Yesterday, my husband asked me what my New Year’s resolution was going to be. He was pretty surprised when I told him I didn’t plan on making one. Statistically speaking, only 8% of people who take the time to make a New Year’s resolution actually end up keeping it, so I figured, “why bother?”
Still. I’m a big fan of personal improvement and fresh starts, so I’ve decided to make some social media resolutions for 2017. As a parent, I struggle to find that right balance for my teen with social media: too much social media feels like bad parenting, too little feels like I’m ruining my child’s social life.
It’s a tough balance to strike.
As a user of social media, I enjoy having instant access to information, news and gossip. And as someone who has relocated a lot and relies on social media to bridge the miles between visits, it’s addictive to watch friend’s children grow, change and celebrate milestones.
But social media can have its downsides too: it’s time consuming, it can be depressing, and sometimes (especially where breaking news is concerned) it can be a major distraction.
I view social media as both a.gif"https://www.nowthisis40.com/wp-content/uploads/2017/01/resolution3.png" alt="resolution" width="681" height="681" class="alignright size-full wp-image-1059" >
1. Embrace quality over quanity.
I use different social media channels for different purposes. Twitter is my go-to channel for news. Instagram is where I shop and check to see what positive updates my friends are sharing. Facebook is where I go to hear friends rant (I don’t visit this channel as often).
But let’s face it: life as a mother, daughter and friend is hectic. And, social media channels change their algorithims so frequenty that it’s hard to keep up. Often the information I’m most interested in ends up at the bottom of my feed. I’ve found that by following a lot of people that I don’t know or don’t care about, I’m taking energy and effort from those I’m actually interested in engaging with.
This week, I’m going through my friends and follow lists and eliminating people and accounts that drain energy and attention from things I care about like cute babies, weekends at the cabin, and anything animal related!
2.Implement Device-Free Dinners
A few days ago we ate a dinner that took several hours to make. As I looked to my left and right, I saw, two people with phones in their hands. I too, had my phone at the table, beside my plate.
It seems, we are so busy, and so used to being connected, we’re sometimes forgetting to connect.

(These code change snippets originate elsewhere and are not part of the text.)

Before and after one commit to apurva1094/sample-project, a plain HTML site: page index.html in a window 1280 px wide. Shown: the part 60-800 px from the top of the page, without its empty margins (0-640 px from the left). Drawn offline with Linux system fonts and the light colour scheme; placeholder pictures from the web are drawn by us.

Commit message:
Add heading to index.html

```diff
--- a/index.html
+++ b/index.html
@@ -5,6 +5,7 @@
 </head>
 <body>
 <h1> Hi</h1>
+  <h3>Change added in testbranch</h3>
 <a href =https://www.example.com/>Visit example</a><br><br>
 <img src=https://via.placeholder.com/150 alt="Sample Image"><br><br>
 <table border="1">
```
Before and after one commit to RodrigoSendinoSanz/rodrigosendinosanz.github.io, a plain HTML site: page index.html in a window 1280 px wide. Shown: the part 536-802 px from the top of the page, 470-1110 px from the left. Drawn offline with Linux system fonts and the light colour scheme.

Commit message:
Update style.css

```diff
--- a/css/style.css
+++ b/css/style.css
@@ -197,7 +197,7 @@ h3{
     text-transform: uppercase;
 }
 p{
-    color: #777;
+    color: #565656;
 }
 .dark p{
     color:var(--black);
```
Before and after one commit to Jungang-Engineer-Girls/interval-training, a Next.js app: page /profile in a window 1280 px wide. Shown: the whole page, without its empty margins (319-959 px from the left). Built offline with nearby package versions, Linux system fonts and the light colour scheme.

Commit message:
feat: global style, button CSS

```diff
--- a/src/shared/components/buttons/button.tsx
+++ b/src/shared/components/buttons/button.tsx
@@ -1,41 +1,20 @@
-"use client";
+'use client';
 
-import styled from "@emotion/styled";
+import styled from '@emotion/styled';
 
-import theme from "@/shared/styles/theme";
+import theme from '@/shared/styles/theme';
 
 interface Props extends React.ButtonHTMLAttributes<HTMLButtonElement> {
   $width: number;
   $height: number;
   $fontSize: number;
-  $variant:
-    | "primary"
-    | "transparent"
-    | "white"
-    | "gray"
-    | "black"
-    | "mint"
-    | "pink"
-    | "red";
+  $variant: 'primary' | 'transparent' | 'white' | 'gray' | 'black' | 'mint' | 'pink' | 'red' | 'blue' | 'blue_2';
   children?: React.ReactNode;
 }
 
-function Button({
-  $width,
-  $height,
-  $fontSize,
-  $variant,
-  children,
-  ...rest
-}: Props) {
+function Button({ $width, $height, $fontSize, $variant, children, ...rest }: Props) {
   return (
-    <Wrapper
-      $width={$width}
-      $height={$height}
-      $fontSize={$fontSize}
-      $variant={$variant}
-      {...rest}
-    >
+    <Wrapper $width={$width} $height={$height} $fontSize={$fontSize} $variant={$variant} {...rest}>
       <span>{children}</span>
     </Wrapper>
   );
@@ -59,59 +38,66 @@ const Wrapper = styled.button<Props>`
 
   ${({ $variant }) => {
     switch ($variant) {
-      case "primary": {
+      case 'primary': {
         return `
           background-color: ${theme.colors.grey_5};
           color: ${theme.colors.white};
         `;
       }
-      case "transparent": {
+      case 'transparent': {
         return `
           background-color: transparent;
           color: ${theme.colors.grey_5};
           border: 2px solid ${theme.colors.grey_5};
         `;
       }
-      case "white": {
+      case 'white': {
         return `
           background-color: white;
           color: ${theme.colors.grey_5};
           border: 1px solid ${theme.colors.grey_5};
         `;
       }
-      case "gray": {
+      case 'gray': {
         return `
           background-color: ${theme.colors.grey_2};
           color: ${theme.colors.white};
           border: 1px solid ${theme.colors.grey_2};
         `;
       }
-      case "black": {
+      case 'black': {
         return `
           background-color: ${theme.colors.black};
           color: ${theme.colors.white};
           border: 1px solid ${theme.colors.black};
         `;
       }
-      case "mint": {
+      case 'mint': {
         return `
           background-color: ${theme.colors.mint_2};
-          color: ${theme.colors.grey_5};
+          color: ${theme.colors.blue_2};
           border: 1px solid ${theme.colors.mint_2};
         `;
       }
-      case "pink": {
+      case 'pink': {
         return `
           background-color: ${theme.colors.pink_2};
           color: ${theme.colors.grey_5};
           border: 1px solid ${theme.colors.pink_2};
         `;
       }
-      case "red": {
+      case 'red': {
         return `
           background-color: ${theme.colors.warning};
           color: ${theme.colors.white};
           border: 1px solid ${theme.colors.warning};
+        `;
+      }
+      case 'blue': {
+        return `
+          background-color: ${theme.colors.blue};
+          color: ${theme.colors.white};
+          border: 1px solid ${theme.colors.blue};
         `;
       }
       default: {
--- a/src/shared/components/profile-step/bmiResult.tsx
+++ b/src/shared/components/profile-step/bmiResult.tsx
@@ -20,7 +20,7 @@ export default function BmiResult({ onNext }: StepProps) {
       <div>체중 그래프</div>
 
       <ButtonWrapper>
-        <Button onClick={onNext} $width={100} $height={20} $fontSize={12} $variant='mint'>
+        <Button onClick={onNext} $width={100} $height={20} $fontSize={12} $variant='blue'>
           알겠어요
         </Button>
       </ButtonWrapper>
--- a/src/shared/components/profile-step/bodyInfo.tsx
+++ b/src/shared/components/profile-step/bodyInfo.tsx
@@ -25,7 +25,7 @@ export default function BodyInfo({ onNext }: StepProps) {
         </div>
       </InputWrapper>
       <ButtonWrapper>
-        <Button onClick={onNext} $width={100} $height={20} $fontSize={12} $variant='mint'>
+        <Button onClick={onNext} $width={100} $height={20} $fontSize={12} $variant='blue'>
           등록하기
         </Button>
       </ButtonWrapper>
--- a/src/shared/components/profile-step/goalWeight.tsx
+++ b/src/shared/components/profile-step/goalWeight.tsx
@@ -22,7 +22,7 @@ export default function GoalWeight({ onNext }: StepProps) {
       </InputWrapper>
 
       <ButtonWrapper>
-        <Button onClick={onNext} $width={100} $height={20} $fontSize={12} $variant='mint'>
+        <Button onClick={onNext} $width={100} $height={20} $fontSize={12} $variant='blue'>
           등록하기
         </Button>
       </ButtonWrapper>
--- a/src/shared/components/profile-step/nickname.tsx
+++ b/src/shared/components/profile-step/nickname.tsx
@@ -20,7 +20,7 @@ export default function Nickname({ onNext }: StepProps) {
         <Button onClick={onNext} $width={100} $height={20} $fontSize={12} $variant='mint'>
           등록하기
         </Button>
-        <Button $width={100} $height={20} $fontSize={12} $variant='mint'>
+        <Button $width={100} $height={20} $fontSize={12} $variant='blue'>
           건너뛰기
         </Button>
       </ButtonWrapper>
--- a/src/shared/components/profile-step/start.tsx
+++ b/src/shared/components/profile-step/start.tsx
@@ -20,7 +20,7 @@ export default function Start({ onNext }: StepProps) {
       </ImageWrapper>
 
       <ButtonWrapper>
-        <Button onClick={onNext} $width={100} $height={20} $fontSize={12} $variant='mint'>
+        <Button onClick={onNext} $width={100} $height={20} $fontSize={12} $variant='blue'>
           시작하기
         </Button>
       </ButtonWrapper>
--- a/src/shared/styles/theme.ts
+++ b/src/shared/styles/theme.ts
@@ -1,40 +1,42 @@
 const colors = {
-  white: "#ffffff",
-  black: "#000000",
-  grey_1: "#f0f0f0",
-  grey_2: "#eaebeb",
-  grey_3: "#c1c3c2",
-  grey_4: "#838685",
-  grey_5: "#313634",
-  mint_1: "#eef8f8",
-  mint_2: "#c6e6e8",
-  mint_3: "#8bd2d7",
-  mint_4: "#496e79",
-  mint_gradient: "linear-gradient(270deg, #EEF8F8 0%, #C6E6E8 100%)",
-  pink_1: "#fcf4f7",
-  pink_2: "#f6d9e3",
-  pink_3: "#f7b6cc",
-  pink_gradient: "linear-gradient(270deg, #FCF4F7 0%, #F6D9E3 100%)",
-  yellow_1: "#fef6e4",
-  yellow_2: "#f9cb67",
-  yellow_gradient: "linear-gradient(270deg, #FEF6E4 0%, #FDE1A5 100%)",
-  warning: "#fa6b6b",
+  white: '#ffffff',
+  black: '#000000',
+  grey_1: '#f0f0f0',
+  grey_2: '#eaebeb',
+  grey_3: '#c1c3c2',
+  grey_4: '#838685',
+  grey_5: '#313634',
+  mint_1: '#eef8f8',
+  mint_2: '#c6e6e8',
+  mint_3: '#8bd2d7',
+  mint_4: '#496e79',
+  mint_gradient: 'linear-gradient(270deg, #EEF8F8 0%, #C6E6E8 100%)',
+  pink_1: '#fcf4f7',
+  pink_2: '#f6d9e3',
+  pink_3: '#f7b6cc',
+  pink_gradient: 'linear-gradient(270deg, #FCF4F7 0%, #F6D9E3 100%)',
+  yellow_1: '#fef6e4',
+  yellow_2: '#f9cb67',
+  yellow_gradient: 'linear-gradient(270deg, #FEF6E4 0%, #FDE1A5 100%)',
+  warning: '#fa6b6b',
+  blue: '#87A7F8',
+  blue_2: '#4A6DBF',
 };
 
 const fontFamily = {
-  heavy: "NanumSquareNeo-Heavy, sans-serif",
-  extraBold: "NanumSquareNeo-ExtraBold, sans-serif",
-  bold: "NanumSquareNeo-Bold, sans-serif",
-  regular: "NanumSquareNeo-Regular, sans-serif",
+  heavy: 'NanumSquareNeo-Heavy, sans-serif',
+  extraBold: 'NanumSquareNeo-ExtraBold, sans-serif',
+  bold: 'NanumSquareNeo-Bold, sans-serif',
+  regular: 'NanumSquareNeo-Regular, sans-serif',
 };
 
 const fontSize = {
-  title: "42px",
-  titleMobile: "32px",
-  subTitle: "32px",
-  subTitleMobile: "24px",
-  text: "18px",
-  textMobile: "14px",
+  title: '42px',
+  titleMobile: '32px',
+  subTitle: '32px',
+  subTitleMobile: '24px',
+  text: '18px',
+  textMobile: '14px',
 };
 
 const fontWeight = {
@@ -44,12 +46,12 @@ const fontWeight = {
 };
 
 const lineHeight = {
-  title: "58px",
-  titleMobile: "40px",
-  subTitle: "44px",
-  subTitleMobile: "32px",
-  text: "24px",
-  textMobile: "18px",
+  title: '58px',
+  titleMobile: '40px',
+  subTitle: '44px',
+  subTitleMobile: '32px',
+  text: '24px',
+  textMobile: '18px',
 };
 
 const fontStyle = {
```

Apparently, I’m not alone in my conflict and confusion about what to do about technology at the table. Common Sense, an advocacy and education group for parents, conducted a survey and discovered that 35 percent of parents said they’d had an argument about using devices at the dinner table, and 47 percent said that they or a family member had recently taken a device with them to dinner. Citing these statistics, they launched a campaign challenging families to put the devices away at dinner, stay off their phones and talk to one another.
Common Sense has a pledge that you can take, and materials you can download in a toolkit. These material provide a simple starting point if you’re struggling to decide who technology and devices might be regulated during meals.
Last night, we had our first device-free dinner. To my surprise, the no-device policy was strictly enforced by our teenager, who not only policed us on the first day, but the second night as well. The person I anticipated the most resistance from has embraced the policy most vigorously.
It makes me wonder why I didn’t think of this idea sooner–and more empowered to try other things I worry will create conflict or chaos!
3. Learn from others.
Over the last few months, I’ve deveoped a deep passion for podcasts. One of my favorites (no surprise, I’m sure), is my BFF’s podcast. Available on iTunes, her weekly broadcast shares inspirational stories and encourages me to think bigger, dream harder and consider the journeys of others, as I navigate this crazy world.
I’ve also found a great online community of women who encourage and inspire me. Their intelligence, kindness and words of inspiration have encouraged me to step outside my comfort zone. They encourage me to think about issues that are important to me (like education) and consider what I might do to create actionable change in my community–and do something about it.
Having an online community of women who are truly interested in my passions and potential has encouraged me to step outside of my comfort zone and also try things that aren’t a “sure-thing”. My interactions with them are inspirational and I’m excited about what will continue to unfold because of them!
These three social media committments are exactly what I believe a New Year’s resolution should be: something that helps you become a better version of yourself. I’m looking forward to prioritizing people who are important in my feeds, connecting with my family at dinner–IRL and using the internet and its communities to support my personal and professional goals.
I’ll keep you in the loop as I resolve to improve!
It’s really hard to stay away from social media. I often find myself checking Instagram even when I’m watching something on Netflix.